Houston's more than 1,000 miles from the Great Lakes, but the devastation brought by Harvey carries some painful lessons for cities far to the north. As the nation confronts climate change, one of the biggest worries will be the increasing number of storms.
That was the topic of discussion today on WDET, as Detroit Today host Stephen Henderson interviewed Great Lakes Today Managing Editor Dave Rosenthal and Rob Meyer, associate editor with The Atlantic.
Meyer said it's difficult to blame climate change for any single storm, but scientists agree that the frequency of storms will increase. He also noted that Harvey intensified due to unusually warm water in the Gulf of Mexico -- and such events could become more common with climate change.

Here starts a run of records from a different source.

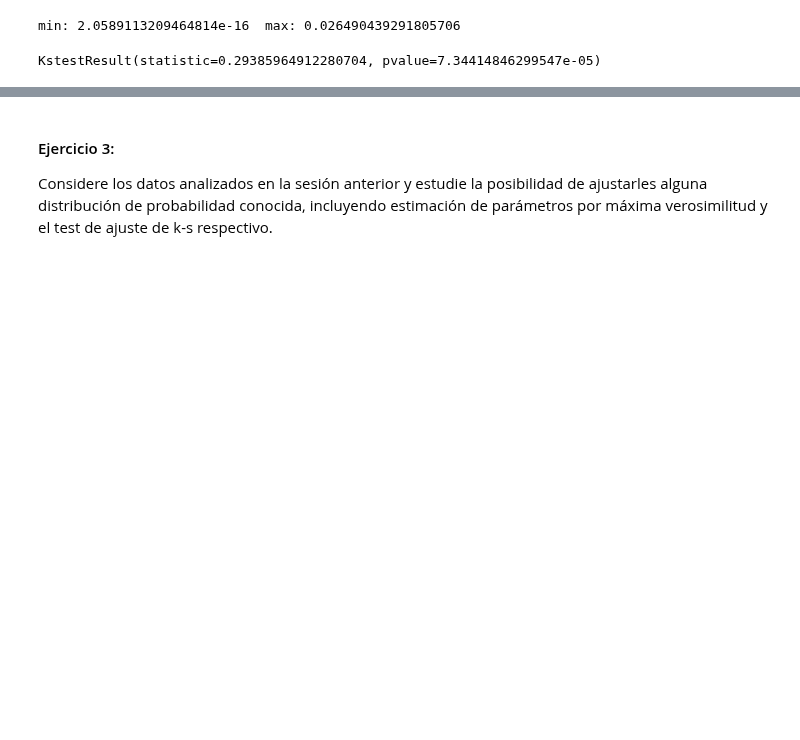
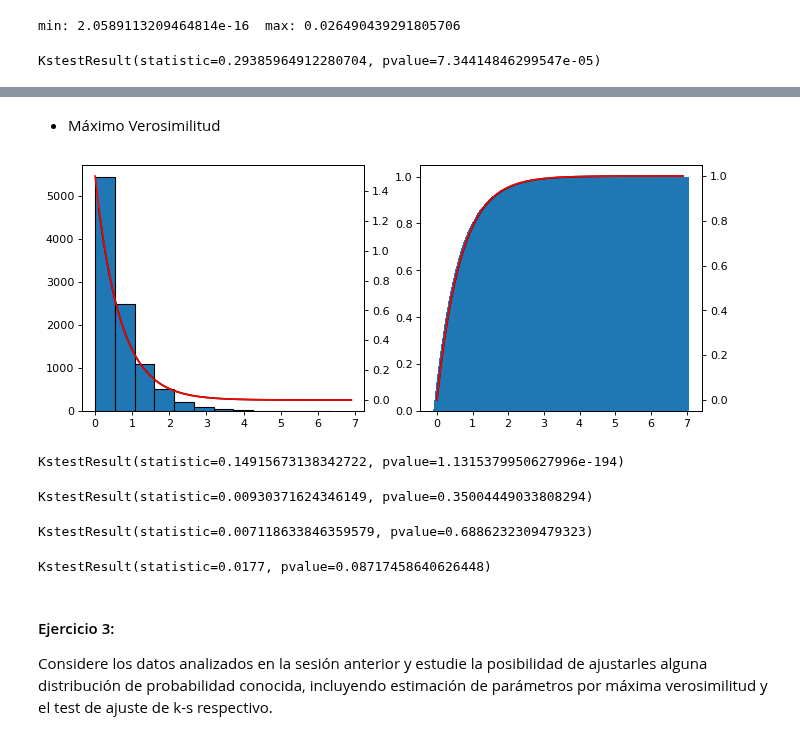
Before and after one commit to estebantejeda/INFO274, a Jupyter notebook: lab3/Laboratorio3.ipynb, the cells around one changed output, grey strips where cells are left out. Drawn from its saved outputs; the diff is of its cells as text; code cells hidden in the pictures; blank space fills up the shorter version.

```diff
--- a/lab3/Laboratorio3.ipynb
+++ b/lab3/Laboratorio3.ipynb
@@ -324,3 +352,51 @@ KstestResult(statistic=0.29385964912280704, pvalue=7.34414846299547e-05)
+# %% [markdown]
+* Máximo Verosimilitud
+# %%
+args = stats.expon.fit(datos_exp)
+fig, axs = plt.subplots(1, 2,figsize=(10, 4), dpi=80)
+
+axs[0].hist(datos_exp, edgecolor = 'black', bins = int(50/binwidth))
+ax1 = axs[0].twinx()
+dvec0 = []
+for i in vec:
+    dvec0.append(stats.expon.pdf(x=i, loc=args[0], scale=args[1]))
+
+ax1.plot(vec[1:],dvec0[1:],color='black')
+ax1.plot(vec,dvec,color='red')
+
+axs[1].bar(x+0.3,cum_exp)
+## probabilidad teórica
+ax2 = axs[1].twinx()
+
+pvec0 = []
+for i in vec:
+    pvec0.append(stats.expon.cdf(x=i, loc=args[0], scale=args[1]))
+ax2.plot(vec,pvec0,color='black')
+ax2.plot(vec,pvec,color='red')
+plt.show()
+# %% [output]
+[figure, added]
+# %%
+## Utilicemos ahora el test de K-S para probar el ajuste de datos
+## respecto de la distribución teórica?
+stats.kstest(datos_exp, 'expon')
+# %% [output]
+KstestResult(statistic=0.14915673138342722, pvalue=1.1315379950627996e-194)
+# %%
+## Utilicemos ahora el test de K-S para probar el ajuste de datos
+## respecto de la distribución teórica?
+stats.kstest(datos_exp, 'expon', args=(0, 1/lamb))
+# %% [output]
+KstestResult(statistic=0.00930371624346149, pvalue=0.35004449033808294)
+# %%
+stats.kstest(datos_exp, 'expon', args=(args))
+# %% [output]
+KstestResult(statistic=0.007118633846359579, pvalue=0.6886232309479323)
+# %%
+datos_exp2 = stats.expon.rvs(loc=args[0], scale=args[1] ,size=10000)
+stats.kstest(datos_exp, datos_exp2)
+# %% [output]
+KstestResult(statistic=0.0177, pvalue=0.08717458640626448)
 # %% [markdown]
 #### Ejercicio 3:
 Considere los datos analizados en la sesión anterior y estudie la posibilidad de ajustarles alguna distribución de probabilidad conocida, incluyendo estimación de parámetros por máxima verosimilitud y  el test de ajuste de k-s respectivo.
```
Also changed, not shown: parts of 9 cells of this notebook.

On the Great Lakes, storms have an outsized impact, Rosenthal said. In cities like Chicago, Detroit, Cleveland and Buffalo, they can overwhelm underground pipes that carry both sewage and storm water, which means millions of gallons of untreated sewage runs directly into rivers and lakes. Storms can also increase fertilizer runoff from farms, leading to more toxic algae blooms in western Lake Erie.
As water temperatures on Great Lakes continue to warm and the ice cover dwindles, there could be more problems, Rosenthal added. Intense Lake Effect snow storms occur as arctic air moves across the open water and picks up moisture. Open water in winter means more erosion, too.